b. Ex-situ Conservation
Ex-situ conservation means literally, “off-site conservation”. It is the process of protecting an endangered species of plant or animal by removing part of the population from a threatened habitat and placing it in a new location, which may be a wild area or within the care of humans. While ex-situ conservation comprises some of the oldest and best known conservation methods, it also involves newer, sometimes controversial laboratory methods.
Normally the best method of maximizing a species chance of survival (when ex-situ methods are required) is by relocating part of the population to a less threatened location. It is extremely difficult to mimic the environment of the original colony location given the large number of variables defining the original colony (microclimate, soils, symbiotic species, absence of severe predation, etc.) It is also technically challenging to uproot (in the case of plants) or trap (in the case of animals) the required organisms without undue harm.
Endangered plants may also be preserved in part through seedbanks or germplasm banks. The term seedbank sometimes refers to a cryogenic laboratory facility in which the seeds of certain species can be preserved for up to a century or more without losing their fertility. It can also be used to refer to a special type of arboretum where seeds are harvested and the crop is rotated. For plants that cannot be preserved in seedbanks, the only other option for preserving germplasm is in-vitro storage, where cuttings of plants are kept under strict conditions in glass tubes and vessels.
Ex-situ conservation, while helpful in man’s efforts to sustain and protect our environment, is rarely enough to save a species from extinction. It is to be used as a last resort, or as a supplement to in-situ conservation because it cannot recreate the habitat as a whole: the entire genetic variation of a species, its symbiotic counterparts, or those elements which, over time, might help a species adapt to its changing surroundings. Instead, ex-situ conservation removes the species from its natural ecological contexts, preserving it under semi-isolated conditions whereby natural evolution and adaptation processes are either temporarily halted or altered by introducing the specimen to an unnatural habitat. In the case of cryogenic storage methods, the preserved specimen’s adaptation processes are frozen altogether. The downside to this is that, when re-released, the species may lack the genetic adaptations and mutations which would allow it to thrive in its ever-changing natural habitat.
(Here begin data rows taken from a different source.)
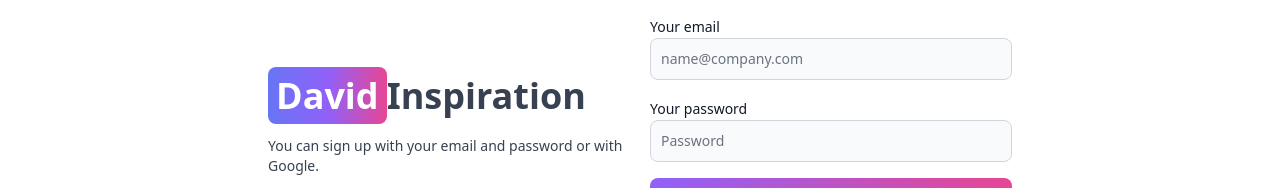
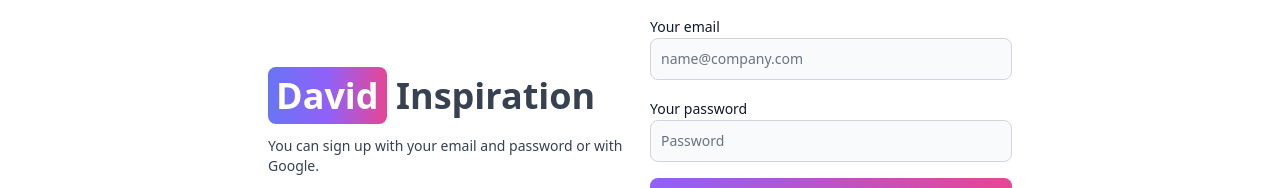
Before and after one commit to Mavine1/blog1, a React (Vite) app in the folder client/: page /sign-up in a window 1280 px wide. Shown: the part 224-412 px from the top of the page. Built offline with nearby package versions, Linux system fonts and the light colour scheme; no server answers.

Commit message:
space whispered part age affect

```diff
--- a/client/src/pages/SignUp.jsx
+++ b/client/src/pages/SignUp.jsx
@@ -46,7 +46,7 @@ export default function SignUp() {
             <span className='px-2 py-1 bg-gradient-to-r from-indigo-500 via-purple-500 to-pink-500 rounded-lg text-white'>
               David
             </span>
-            Inspiration
+           <em></em> Inspiration
           </Link>
           <p className='text-sm mt-5'>
              You can sign up with your email and password
```
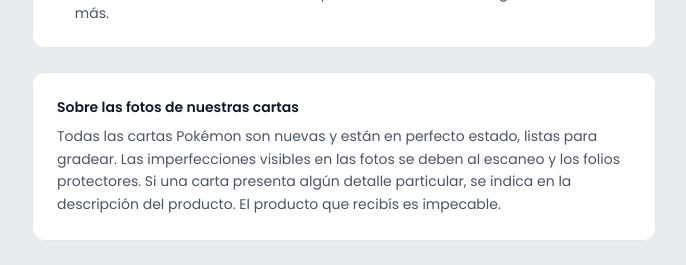
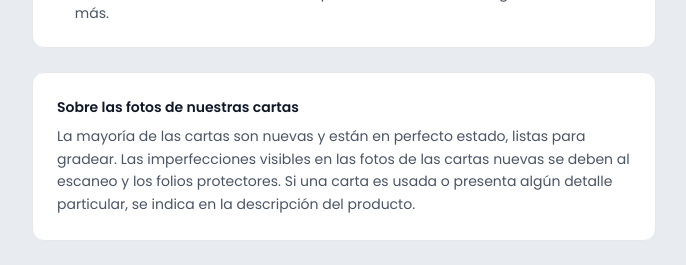
Before and after one commit to nicoabraham46/guidoco-v2, a Next.js app: page /como-comprar in a window 1280 px wide. Shown: the part 1360-1625 px from the top of the page, without its empty margins (296-982 px from the left). Built offline with nearby package versions, Linux system fonts and the light colour scheme; no server answers.

Commit message:
content: aclarar que la mayoría (no todas) las cartas son nuevas
Co-Authored-By: Claude Sonnet 5 <noreply@anthropic.com>

```diff
--- a/app/como-comprar/page.tsx
+++ b/app/como-comprar/page.tsx
@@ -133,7 +133,7 @@ export default function ComoComprarPage() {
             Sobre las fotos de nuestras cartas
           </p>
           <p className="text-sm leading-relaxed text-gray-600">
-            Todas las cartas Pokémon son nuevas y están en perfecto estado, listas para gradear. Las imperfecciones visibles en las fotos se deben al escaneo y los folios protectores. Si una carta presenta algún detalle particular, se indica en la descripción del producto. El producto que recibís es impecable.
+            La mayoría de las cartas son nuevas y están en perfecto estado, listas para gradear. Las imperfecciones visibles en las fotos de las cartas nuevas se deben al escaneo y los folios protectores. Si una carta es usada o presenta algún detalle particular, se indica en la descripción del producto.
           </p>
         </div>
 
```
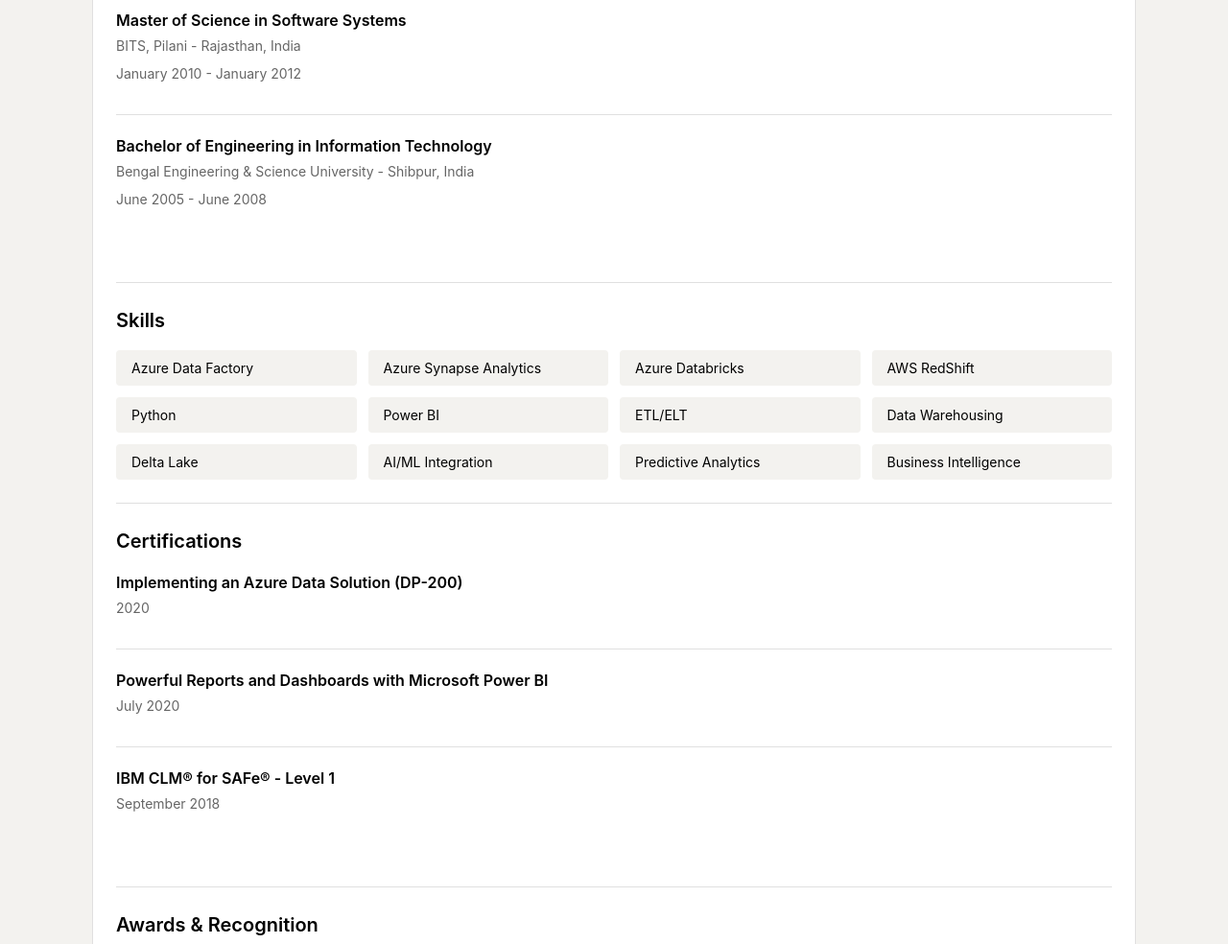
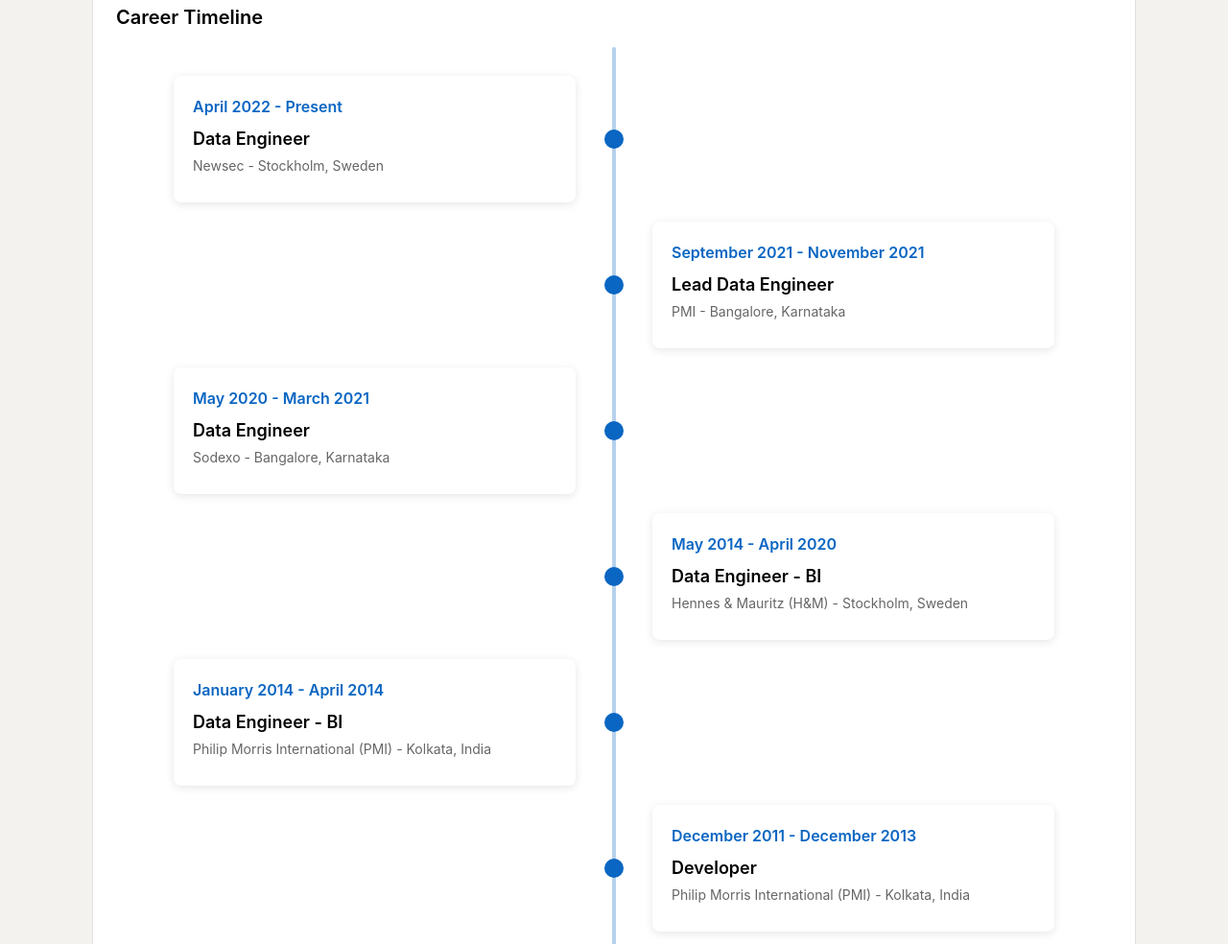
Before and after one commit to tanmoycuat/tanmoycuat.github.io, a plain HTML site: page index.html in a window 1280 px wide. Shown: the part 2572-3556 px from the top of the page at 96% size. Drawn offline with Linux system fonts and the light colour scheme.

Commit message:
add timeline

```diff
--- a/index.html
+++ b/index.html
@@ -217,6 +217,126 @@
                 grid-template-columns: repeat(auto-fill, minmax(150px, 1fr));
             }
         }
+
+        /* Timeline styles */
+        .timeline-section {
+            padding: 40px 0;
+        }
+
+        .timeline {
+            position: relative;
+            max-width: 1200px;
+            margin: 0 auto;
+            padding: 20px;
+        }
+
+        .timeline::after {
+            content: '';
+            position: absolute;
+            width: 4px;
+            background: var(--linkedin-blue);
+            top: 0;
+            bottom: 0;
+            left: 50%;
+            margin-left: -2px;
+            border-radius: 2px;
+            opacity: 0.3;
+        }
+
+        .timeline-item {
+            padding: 10px 40px;
+            position: relative;
+            width: 50%;
+            opacity: 0;
+            transform: translateY(20px);
+            animation: fadeInUp 0.5s ease forwards;
+        }
+
+        @keyframes fadeInUp {
+            to {
+                opacity: 1;
+                transform: translateY(0);
+            }
+        }
+
+        .timeline-item:nth-child(odd) {
+            left: 0;
+        }
+
+        .timeline-item:nth-child(even) {
+            left: 50%;
+        }
+
+        .timeline-content {
+            padding: 20px;
+            background: var(--background-primary);
+            border-radius: 8px;
+            box-shadow: 0 2px 10px rgba(0, 0, 0, 0.1);
+            position: relative;
+            transition: transform 0.3s ease, box-shadow 0.3s ease;
+        }
+
+        .timeline-content:hover {
+            transform: translateY(-5px);
+            box-shadow: 0 5px 15px rgba(0, 0, 0, 0.15);
+        }
+
+        .timeline-item::before {
+            content: '';
+            position: absolute;
+            width: 20px;
+            height: 20px;
+            background: var(--linkedin-blue);
+            border-radius: 50%;
+            top: 50%;
+            transform: translateY(-50%);
+            right: -10px;
+            z-index: 1;
+        }
+
+        .timeline-item:nth-child(even)::before {
+            left: -10px;
+        }
+
+        .timeline-date {
+            font-weight: 600;
+            color: var(--linkedin-blue);
+            margin-bottom: 8px;
+        }
+
+        .timeline-title {
+            font-size: 18px;
+            font-weight: 600;
+            margin-bottom: 4px;
+            color: var(--text-primary);
+        }
+
+        .timeline-company {
+            font-size: 14px;
+            color: var(--text-secondary);
+            margin-bottom: 8px;
+        }
+
+        @media (max-width: 768px) {
+            .timeline::after {
+                left: 31px;
+            }
+
+            .timeline-item {
+                width: 100%;
+                padding-left: 70px;
+                padding-right: 20px;
+            }
+
+            .timeline-item:nth-child(even) {
+                left: 0;
+            }
+
+            .timeline-item::before {
+                left: 21px;
+                right: auto;
+            }
+        }
     </style>
 </head>
 <body>
@@ -349,6 +469,59 @@
                 </div>
             </div>
 
+            <div class="section timeline-section">
+                <h2 class="section-title">Career Timeline</h2>
+                <div class="timeline">
+                    <div class="timeline-item" style="animation-delay: 0.1s;">
+                        <div class="timeline-content">
+                            <div class="timeline-date">April 2022 - Present</div>
+                            <div class="timeline-title">Data Engineer</div>
+                            <div class="timeline-company">Newsec - Stockholm, Sweden</div>
+                        </div>
+                    </div>
+
+                    <div class="timeline-item" style="animation-delay: 0.2s;">
+                        <div class="timeline-content">
+                            <div class="timeline-date">September 2021 - November 2021</div>
+                            <div class="timeline-title">Lead Data Engineer</div>
+                            <div class="timeline-company">PMI - Bangalore, Karnataka</div>
+                        </div>
+                    </div>
+
+                    <div class="timeline-item" style="animation-delay: 0.3s;">
+                        <div class="timeline-content">
+                            <div class="timeline-date">May 2020 - March 2021</div>
+                            <div class="timeline-title">Data Engineer</div>
+                            <div class="timeline-company">Sodexo - Bangalore, Karnataka</div>
+                        </div>
+                    </div>
+
+                    <div class="timeline-item" style="animation-delay: 0.4s;">
+                        <div class="timeline-content">
+                            <div class="timeline-date">May 2014 - April 2020</div>
+                            <div class="timeline-title">Data Engineer - BI</div>
+                            <div class="timeline-company">Hennes & Mauritz (H&M) - Stockholm, Sweden</div>
+                        </div>
+                    </div>
+
+                    <div class="timeline-item" style="animation-delay: 0.5s;">
+                        <div class="timeline-content">
+                            <div class="timeline-date">January 2014 - April 2014</div>
+                            <div class="timeline-title">Data Engineer - BI</div>
+                            <div class="timeline-company">Philip Morris International (PMI) - Kolkata, India</div>
+                        </div>
+                    </div>
+
+                    <div class="timeline-item" style="animation-delay: 0.6s;">
+                        <div class="timeline-content">
+                            <div class="timeline-date">December 2011 - December 2013</div>
+                            <div class="timeline-title">Developer</div>
+                            <div class="timeline-company">Philip Morris International (PMI) - Kolkata, India</div>
+                        </div>
+                    </div>
+                </div>
+            </div>
+
             <div class="section">
                 <h2 class="section-title">Education</h2>
 
```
Furthermore, ex-situ conservation techniques are often costly, with cryogenic storage being economically infeasible in most cases since species stored in this manner cannot provide a profit but instead slowly drain the financial resources of the government or organization determined to operate them. Seedbanks are ineffective for certain plant genera with recalcitrant seeds that do not remain fertile for long periods of time. Diseases and pests foreign to the species, to which the species has no natural defense, may also cripple crops of protected plants in ex-situ plantations and in animals living in ex-situ breeding grounds. These factors, combined with the specific environmental needs of many species, some of which are nearly impossible to recreate by man, make ex-situ conservation impossible for a great number of the world’s endangered flora and fauna.